The grape harvest season has started in France and I would like to take this opportunity to give you a first insight of Alsace wine and the vintage 2012.
When I started working at Armand Hurst beginning of July, wine-growers were in the middle of green pruning (see green pruning in Alsace). After a long and heterogeneous flowering (3 weeks instead of 10 days) and a lukewarm weather (very warm and sunny days followed by rainy days), every wine-grower could tell you that 2012 isn’t going to be the best year in terms of harvest.
The main issue being diseases affecting the vine. Because of this hot and yet wet weather the main diseases that we’ve seen developing are downy mildew (caused by high levels of humidity), oidium or powdery mildew (caused by high levels of humidity and a dry weather) and more recently scalding (caused by an excess of heat) of the grapes.
But how are these diseases developing on the grapes? Basically, mildew and oidium are two types of fungus that will develop under the circumstances mentioned earlier on the leafs and grapes and will spread until the berries split under oidium or rotten under downy mildew, unless, the level of humidity decreases. On the other hand, scalding will simply transform the grape into raisin or give a “sunburn” look to it.
Because of this high pressure of diseases in the vineyard, the only solution to try and protect the growth as much as possible is to treat the vine. Treating the vine can be the answer to each and every problem unless you’re practising Integrated Pest Management (IPM), organic farming or biodynamic farming. In that case, the products used will be chosen very carefully and it can quickly become a nightmare for the wine-grower to deal with these diseases, especially the fungus type.
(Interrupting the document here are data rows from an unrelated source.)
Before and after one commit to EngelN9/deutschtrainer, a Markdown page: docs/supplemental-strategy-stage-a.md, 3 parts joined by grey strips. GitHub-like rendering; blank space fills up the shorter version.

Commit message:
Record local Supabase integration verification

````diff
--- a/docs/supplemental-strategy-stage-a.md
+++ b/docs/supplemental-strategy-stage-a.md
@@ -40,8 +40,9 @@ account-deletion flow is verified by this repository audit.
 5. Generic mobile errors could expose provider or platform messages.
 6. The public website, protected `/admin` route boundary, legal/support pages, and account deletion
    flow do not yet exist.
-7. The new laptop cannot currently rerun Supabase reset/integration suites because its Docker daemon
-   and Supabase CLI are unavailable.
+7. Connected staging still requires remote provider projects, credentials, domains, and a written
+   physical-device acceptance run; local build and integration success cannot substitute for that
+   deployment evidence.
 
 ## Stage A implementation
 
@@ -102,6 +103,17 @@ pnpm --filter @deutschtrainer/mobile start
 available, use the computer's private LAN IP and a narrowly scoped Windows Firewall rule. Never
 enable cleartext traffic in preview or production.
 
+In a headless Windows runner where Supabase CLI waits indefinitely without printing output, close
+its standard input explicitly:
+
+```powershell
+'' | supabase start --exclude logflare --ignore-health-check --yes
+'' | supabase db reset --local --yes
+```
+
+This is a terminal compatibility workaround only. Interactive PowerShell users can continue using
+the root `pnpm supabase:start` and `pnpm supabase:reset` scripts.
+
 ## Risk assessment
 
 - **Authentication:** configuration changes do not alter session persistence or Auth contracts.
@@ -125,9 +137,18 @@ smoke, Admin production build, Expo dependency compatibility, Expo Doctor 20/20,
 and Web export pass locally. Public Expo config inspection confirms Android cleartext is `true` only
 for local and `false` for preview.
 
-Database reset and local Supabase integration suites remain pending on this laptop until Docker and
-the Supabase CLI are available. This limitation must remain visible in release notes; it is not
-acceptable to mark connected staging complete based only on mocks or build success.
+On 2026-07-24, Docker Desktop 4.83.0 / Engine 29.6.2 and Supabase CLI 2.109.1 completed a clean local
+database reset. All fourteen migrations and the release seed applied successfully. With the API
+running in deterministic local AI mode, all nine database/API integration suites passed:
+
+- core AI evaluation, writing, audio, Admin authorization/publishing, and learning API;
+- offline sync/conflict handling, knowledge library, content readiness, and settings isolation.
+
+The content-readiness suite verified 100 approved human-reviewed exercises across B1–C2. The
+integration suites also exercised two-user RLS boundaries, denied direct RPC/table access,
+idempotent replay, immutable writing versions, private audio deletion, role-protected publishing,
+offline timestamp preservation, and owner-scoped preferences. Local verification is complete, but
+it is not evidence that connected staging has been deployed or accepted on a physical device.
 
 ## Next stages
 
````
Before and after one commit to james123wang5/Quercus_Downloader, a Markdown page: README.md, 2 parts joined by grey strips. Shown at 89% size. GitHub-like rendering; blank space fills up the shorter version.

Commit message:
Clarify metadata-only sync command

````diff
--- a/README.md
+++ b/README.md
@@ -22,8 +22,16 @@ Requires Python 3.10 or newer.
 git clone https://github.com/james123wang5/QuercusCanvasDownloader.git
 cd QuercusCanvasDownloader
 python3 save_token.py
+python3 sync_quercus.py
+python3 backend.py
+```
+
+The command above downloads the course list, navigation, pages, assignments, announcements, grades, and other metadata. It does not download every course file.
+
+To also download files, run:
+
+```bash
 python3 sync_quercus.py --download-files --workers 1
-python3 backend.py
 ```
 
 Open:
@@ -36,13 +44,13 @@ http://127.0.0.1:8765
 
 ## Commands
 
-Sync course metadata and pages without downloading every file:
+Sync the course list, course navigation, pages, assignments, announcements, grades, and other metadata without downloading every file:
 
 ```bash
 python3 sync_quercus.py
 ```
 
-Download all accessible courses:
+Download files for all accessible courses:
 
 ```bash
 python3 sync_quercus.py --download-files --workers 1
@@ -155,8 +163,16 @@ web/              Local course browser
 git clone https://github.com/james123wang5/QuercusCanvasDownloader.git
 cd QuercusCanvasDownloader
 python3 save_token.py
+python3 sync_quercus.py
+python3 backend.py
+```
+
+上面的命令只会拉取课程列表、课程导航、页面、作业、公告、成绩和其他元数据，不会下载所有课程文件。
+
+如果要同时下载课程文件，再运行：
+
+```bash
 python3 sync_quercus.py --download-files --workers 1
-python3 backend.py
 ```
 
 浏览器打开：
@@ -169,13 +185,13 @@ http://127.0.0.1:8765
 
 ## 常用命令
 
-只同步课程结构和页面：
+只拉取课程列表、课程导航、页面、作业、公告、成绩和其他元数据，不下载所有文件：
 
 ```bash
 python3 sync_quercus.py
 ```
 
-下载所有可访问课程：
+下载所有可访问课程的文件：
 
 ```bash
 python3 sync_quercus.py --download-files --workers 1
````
Regarding scalding, the best way to avoid it is to leave the leafs on the vine in order to protect the grapes, but this can be quite difficult for a wine-grower to do as leaving the leafs can also be roots of humidity on the grapes.
You’ve understood it, in an ideal world, wine-growing would be the nicest and most peaceful job in the world. But since this is not the case, and this year is a proof of it, wine-growing is a science that needs to be know and understood as much as possible in order to get your much needed amount of grapes to the cellar. To finish on a good note, according to medias even though 2012 has been a tough year and wine-growers will see their harvest quantity decrease, it shouldn’t affect the quality of the vintage…bad news for us, consumers, it most certainly means that prices will rises for the vintage 2012.